## DESCRIPTION OF THE TASK
What lines below hold the string "semaine"? Copy them all.

## Extracted data entries
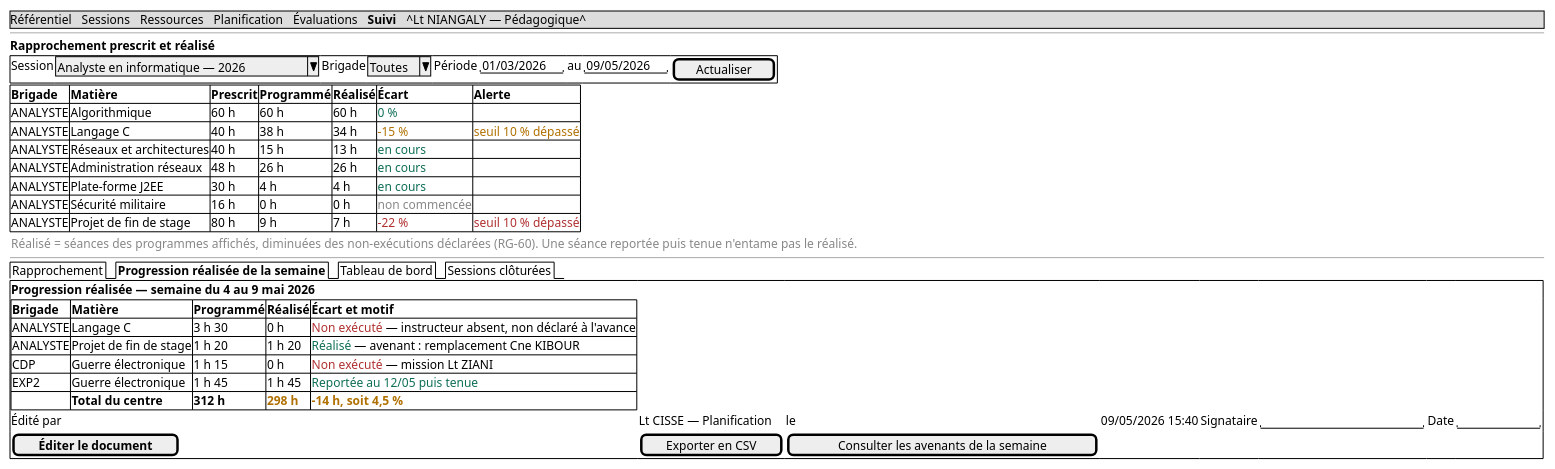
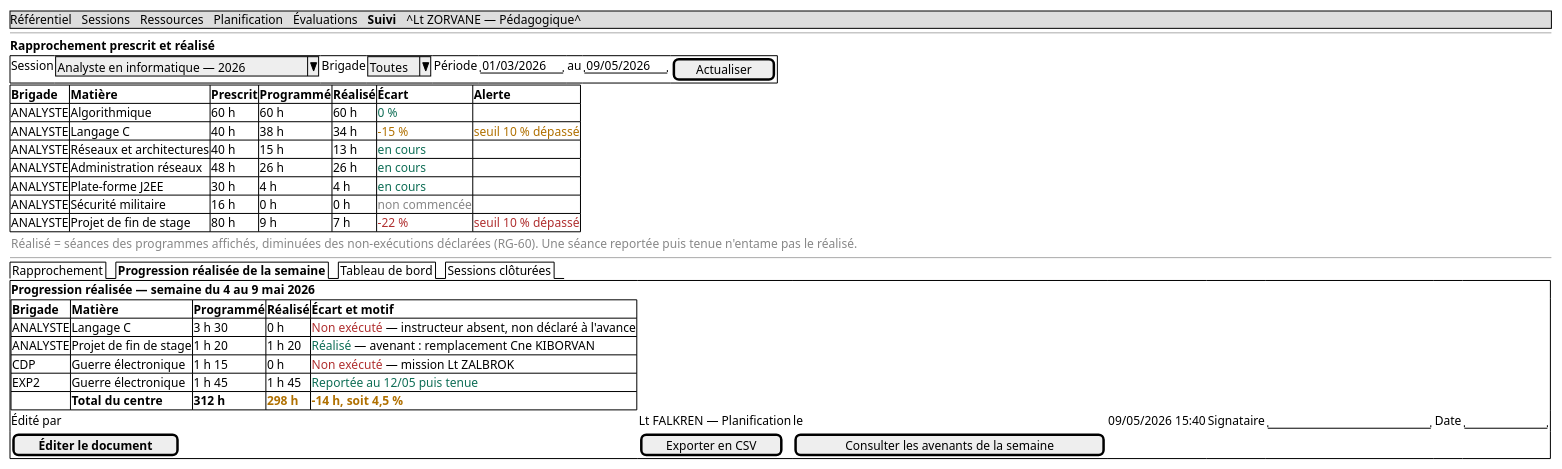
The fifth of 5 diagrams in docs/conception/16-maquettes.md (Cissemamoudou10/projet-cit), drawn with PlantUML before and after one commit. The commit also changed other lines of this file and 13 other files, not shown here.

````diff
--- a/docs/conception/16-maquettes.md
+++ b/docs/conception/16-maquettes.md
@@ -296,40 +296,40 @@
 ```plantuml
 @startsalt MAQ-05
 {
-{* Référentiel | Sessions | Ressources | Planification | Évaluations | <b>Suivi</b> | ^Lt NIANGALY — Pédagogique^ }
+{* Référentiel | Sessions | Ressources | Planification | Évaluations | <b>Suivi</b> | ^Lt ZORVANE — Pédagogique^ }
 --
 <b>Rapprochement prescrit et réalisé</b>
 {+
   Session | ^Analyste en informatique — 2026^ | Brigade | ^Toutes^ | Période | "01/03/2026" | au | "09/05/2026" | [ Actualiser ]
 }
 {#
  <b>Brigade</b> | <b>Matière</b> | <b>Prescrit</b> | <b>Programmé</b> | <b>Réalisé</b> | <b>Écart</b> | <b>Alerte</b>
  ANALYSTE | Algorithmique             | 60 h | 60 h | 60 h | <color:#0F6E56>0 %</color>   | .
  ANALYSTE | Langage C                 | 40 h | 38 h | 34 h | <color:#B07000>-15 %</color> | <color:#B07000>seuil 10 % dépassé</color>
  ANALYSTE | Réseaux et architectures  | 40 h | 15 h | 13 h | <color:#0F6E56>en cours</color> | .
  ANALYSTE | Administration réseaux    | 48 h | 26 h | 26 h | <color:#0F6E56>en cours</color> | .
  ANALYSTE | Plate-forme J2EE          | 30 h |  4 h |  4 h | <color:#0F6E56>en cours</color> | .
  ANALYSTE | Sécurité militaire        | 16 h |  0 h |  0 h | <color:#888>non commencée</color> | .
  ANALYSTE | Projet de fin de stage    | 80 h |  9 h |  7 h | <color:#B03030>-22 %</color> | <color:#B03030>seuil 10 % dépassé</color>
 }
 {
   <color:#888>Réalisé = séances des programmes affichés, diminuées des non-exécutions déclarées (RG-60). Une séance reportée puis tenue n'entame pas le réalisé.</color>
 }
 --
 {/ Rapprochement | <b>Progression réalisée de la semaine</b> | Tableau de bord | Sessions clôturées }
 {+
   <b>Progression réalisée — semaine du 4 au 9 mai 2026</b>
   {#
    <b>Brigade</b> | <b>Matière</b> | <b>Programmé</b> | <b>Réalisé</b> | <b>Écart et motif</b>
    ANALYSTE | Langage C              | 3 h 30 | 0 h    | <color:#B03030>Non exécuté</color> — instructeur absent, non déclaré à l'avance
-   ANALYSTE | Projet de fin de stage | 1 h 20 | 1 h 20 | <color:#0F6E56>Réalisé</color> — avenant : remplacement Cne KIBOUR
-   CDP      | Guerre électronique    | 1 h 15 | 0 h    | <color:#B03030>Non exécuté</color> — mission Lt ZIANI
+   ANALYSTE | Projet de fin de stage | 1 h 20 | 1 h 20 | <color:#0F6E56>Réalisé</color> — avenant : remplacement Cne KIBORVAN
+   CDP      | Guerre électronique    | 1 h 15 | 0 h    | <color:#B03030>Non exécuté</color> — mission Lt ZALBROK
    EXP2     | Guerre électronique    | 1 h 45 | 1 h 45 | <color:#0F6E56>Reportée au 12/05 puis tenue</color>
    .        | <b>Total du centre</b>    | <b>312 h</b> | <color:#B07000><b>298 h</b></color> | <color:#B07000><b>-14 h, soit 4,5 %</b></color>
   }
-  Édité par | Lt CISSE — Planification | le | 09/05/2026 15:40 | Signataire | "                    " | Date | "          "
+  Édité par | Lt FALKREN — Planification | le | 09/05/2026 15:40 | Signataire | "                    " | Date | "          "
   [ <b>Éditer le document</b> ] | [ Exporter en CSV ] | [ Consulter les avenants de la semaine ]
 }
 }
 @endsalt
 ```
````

--

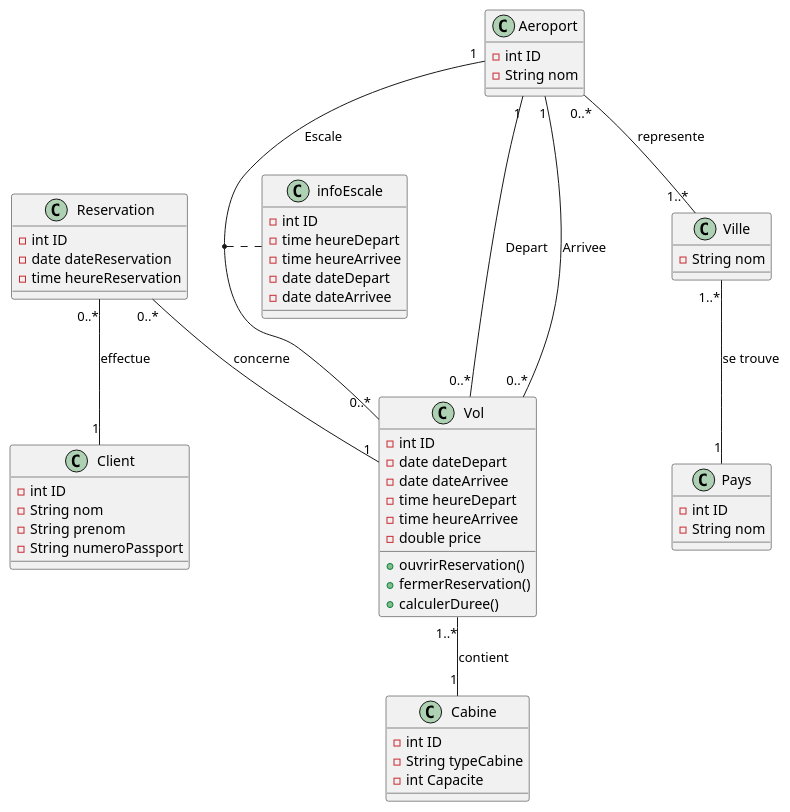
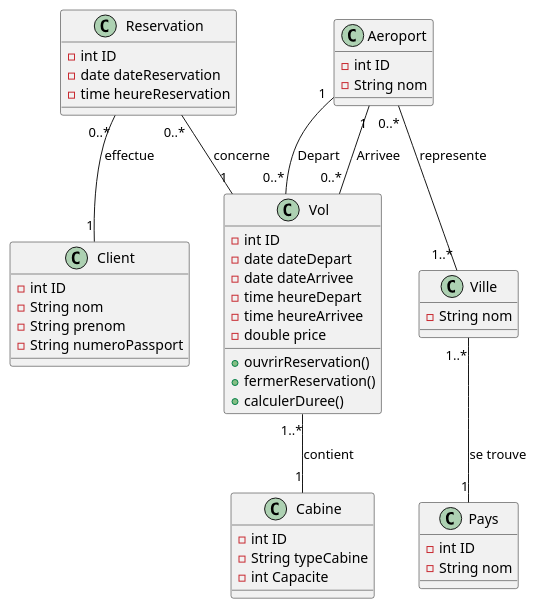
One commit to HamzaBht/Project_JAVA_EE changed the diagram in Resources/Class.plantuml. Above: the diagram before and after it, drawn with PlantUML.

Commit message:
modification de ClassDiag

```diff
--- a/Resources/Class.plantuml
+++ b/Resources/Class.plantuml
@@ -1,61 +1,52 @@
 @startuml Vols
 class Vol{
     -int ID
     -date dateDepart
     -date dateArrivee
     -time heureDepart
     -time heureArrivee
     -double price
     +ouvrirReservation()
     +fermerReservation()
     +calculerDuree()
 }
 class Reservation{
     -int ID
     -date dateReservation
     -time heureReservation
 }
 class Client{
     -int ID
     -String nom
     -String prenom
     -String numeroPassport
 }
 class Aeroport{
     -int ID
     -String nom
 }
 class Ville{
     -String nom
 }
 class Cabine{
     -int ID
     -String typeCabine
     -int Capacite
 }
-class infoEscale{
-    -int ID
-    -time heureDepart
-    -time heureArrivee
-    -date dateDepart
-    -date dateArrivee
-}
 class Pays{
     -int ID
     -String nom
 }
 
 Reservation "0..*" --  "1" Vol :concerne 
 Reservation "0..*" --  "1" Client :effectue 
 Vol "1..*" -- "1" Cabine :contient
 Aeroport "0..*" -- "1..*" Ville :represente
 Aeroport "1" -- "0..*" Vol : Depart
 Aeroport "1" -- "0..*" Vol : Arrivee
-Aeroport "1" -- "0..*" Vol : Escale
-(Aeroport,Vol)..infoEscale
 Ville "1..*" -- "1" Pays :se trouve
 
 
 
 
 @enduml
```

## PROBLEM SOLUTION
 {/ Rapprochement | <b>Progression réalisée de la semaine</b> | Tableau de bord | Sessions clôturées }
   <b>Progression réalisée — semaine du 4 au 9 mai 2026</b>
   [ <b>Éditer le document</b> ] | [ Exporter en CSV ] | [ Consulter les avenants de la semaine ]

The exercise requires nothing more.